■ Task goal ■
Write out, word for word, every line in the data below from the one containing "The second of" to the one containing "First line of", both of them included.

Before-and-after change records

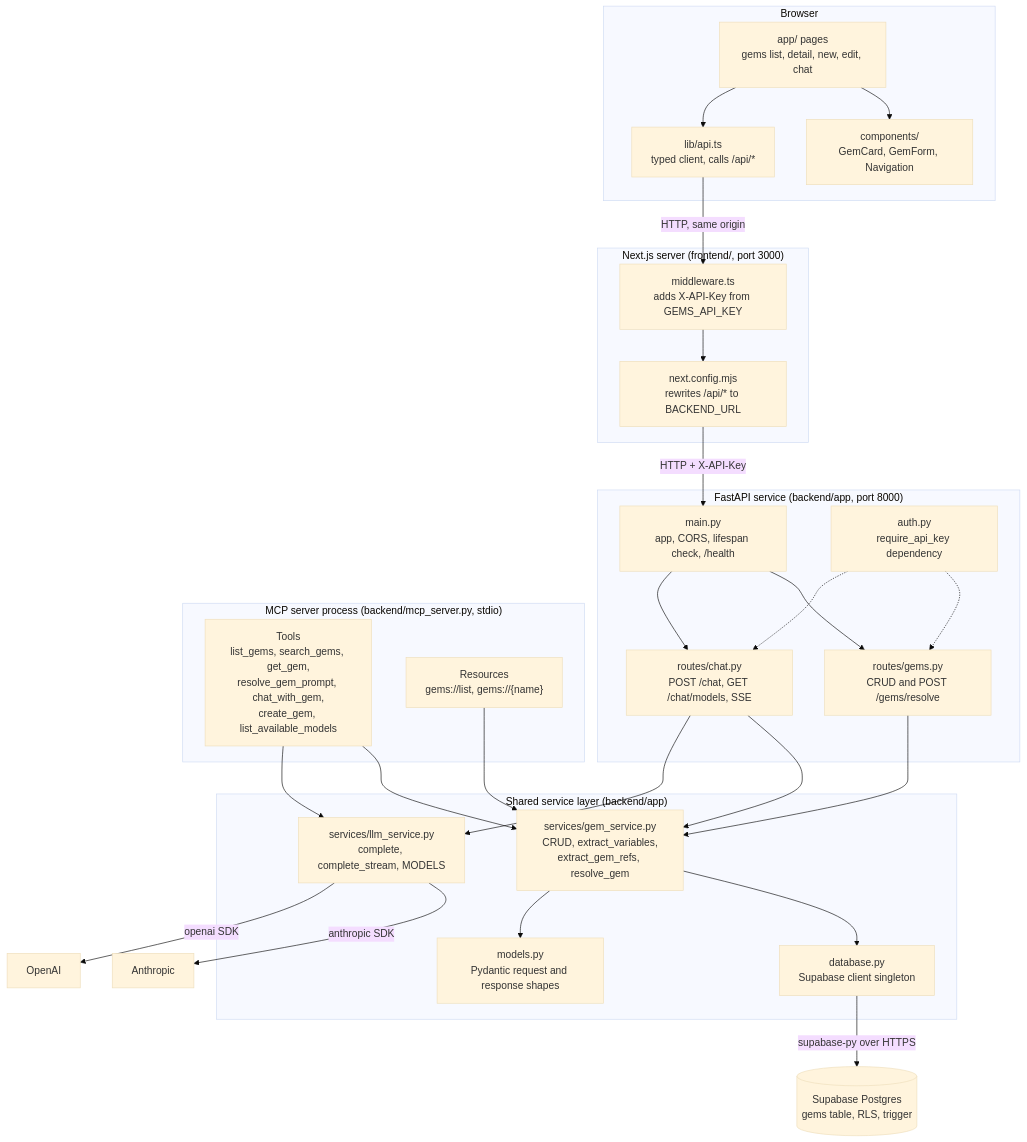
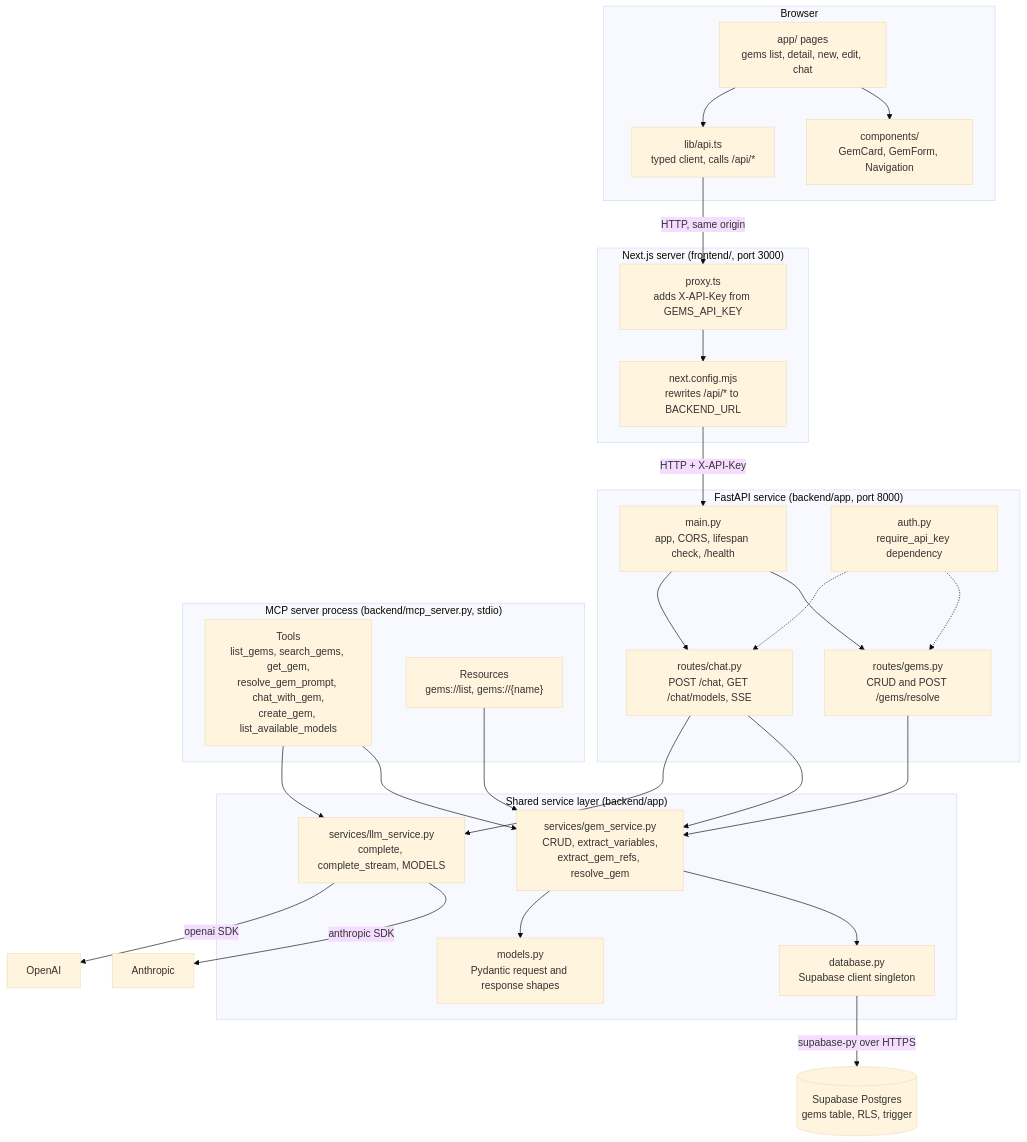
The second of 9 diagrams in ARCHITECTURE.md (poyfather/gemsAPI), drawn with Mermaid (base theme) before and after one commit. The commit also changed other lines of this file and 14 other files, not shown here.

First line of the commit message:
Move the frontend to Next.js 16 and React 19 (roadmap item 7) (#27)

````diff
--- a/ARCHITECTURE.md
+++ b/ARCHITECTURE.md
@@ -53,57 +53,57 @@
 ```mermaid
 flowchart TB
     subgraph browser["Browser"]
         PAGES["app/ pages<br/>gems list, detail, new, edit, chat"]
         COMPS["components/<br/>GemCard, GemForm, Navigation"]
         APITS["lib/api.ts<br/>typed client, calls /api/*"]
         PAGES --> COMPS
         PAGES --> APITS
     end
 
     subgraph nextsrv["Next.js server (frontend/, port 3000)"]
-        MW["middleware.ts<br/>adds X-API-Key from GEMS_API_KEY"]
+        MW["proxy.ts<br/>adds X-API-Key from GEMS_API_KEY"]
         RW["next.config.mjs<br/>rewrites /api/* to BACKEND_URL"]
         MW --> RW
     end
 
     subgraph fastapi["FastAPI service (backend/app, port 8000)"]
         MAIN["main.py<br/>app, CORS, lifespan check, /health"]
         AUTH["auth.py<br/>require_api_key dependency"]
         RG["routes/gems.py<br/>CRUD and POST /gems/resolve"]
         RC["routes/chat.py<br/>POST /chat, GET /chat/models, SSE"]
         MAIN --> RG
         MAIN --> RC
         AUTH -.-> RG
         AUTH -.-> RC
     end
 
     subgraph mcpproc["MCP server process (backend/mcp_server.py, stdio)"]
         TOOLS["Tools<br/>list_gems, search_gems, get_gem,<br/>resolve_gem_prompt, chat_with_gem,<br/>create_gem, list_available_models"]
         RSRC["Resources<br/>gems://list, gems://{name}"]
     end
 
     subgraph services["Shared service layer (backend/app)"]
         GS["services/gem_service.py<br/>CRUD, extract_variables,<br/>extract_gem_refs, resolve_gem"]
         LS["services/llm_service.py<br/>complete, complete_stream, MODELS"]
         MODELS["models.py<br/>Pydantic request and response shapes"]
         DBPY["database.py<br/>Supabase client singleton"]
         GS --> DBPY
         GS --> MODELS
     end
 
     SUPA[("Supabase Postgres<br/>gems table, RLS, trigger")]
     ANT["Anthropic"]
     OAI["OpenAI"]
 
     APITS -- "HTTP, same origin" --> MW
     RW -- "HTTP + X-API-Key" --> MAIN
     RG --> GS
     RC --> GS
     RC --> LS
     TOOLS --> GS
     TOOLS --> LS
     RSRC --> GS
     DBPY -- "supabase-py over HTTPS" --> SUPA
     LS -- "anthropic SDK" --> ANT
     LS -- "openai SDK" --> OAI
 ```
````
* * *
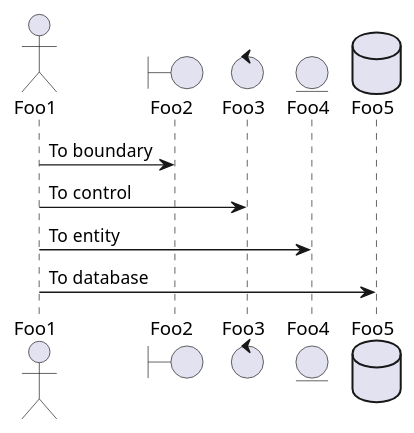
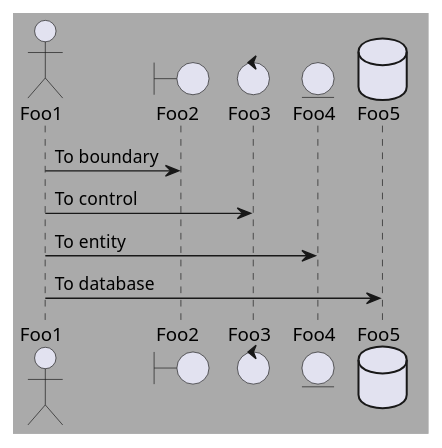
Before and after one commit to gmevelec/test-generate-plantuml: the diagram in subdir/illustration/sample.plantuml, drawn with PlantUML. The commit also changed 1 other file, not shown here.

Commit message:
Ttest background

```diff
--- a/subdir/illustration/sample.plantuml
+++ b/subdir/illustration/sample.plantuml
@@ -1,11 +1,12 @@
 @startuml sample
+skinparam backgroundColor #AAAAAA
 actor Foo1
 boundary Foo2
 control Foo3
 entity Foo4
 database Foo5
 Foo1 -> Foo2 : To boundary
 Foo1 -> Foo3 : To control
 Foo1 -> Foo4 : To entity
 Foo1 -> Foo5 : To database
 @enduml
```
--
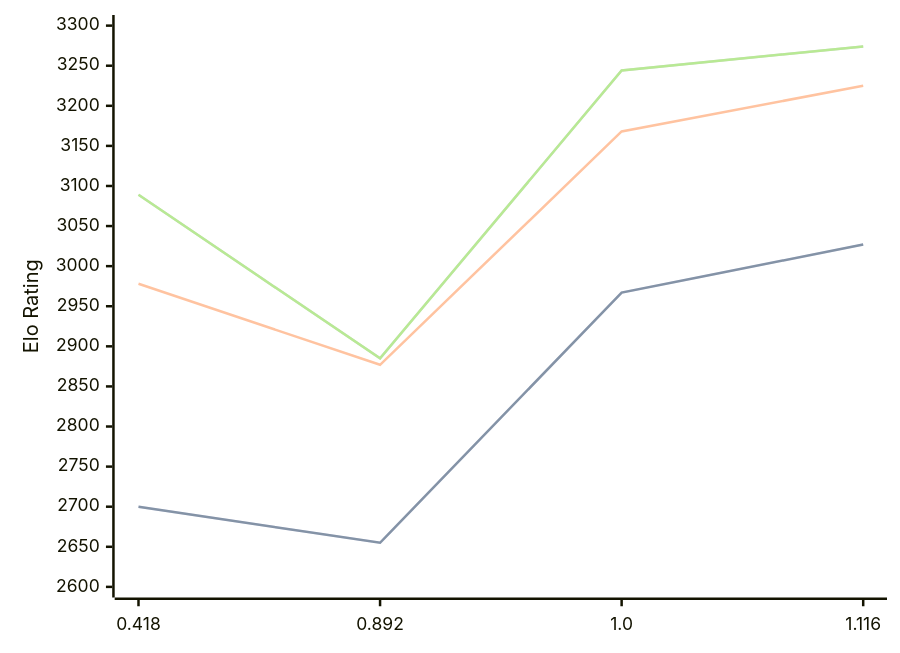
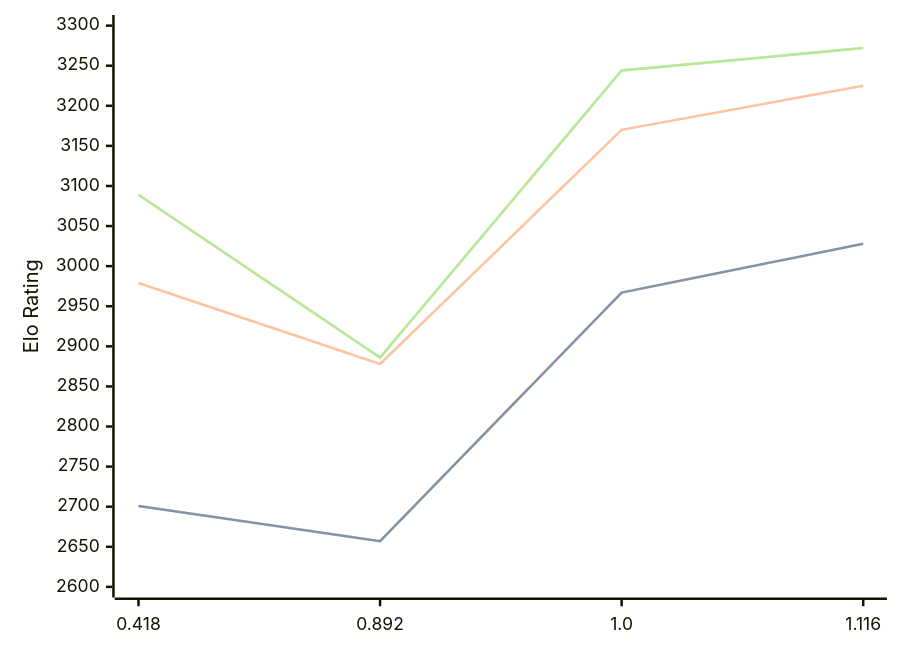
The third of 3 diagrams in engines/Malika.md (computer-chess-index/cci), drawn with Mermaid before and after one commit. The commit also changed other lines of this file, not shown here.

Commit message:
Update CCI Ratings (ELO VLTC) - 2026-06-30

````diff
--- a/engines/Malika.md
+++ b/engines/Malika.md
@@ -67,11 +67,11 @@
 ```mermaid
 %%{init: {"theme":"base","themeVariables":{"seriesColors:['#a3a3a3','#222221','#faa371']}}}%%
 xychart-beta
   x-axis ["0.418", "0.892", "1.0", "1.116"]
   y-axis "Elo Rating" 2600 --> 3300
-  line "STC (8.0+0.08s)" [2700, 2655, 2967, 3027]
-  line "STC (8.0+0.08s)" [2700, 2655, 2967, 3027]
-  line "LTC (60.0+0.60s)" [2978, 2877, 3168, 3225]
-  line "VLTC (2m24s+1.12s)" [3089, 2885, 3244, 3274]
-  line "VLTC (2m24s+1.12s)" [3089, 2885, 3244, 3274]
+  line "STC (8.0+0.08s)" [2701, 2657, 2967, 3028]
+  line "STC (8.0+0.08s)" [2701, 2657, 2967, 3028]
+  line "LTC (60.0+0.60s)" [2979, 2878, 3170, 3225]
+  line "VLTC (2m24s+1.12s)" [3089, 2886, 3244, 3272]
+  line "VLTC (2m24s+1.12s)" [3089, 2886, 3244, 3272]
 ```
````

■ Output of the exercise ■
The second of 9 diagrams in ARCHITECTURE.md (poyfather/gemsAPI), drawn with Mermaid (base theme) before and after one commit. The commit also changed other lines of this file and 14 other files, not shown here.

First line of the commit message:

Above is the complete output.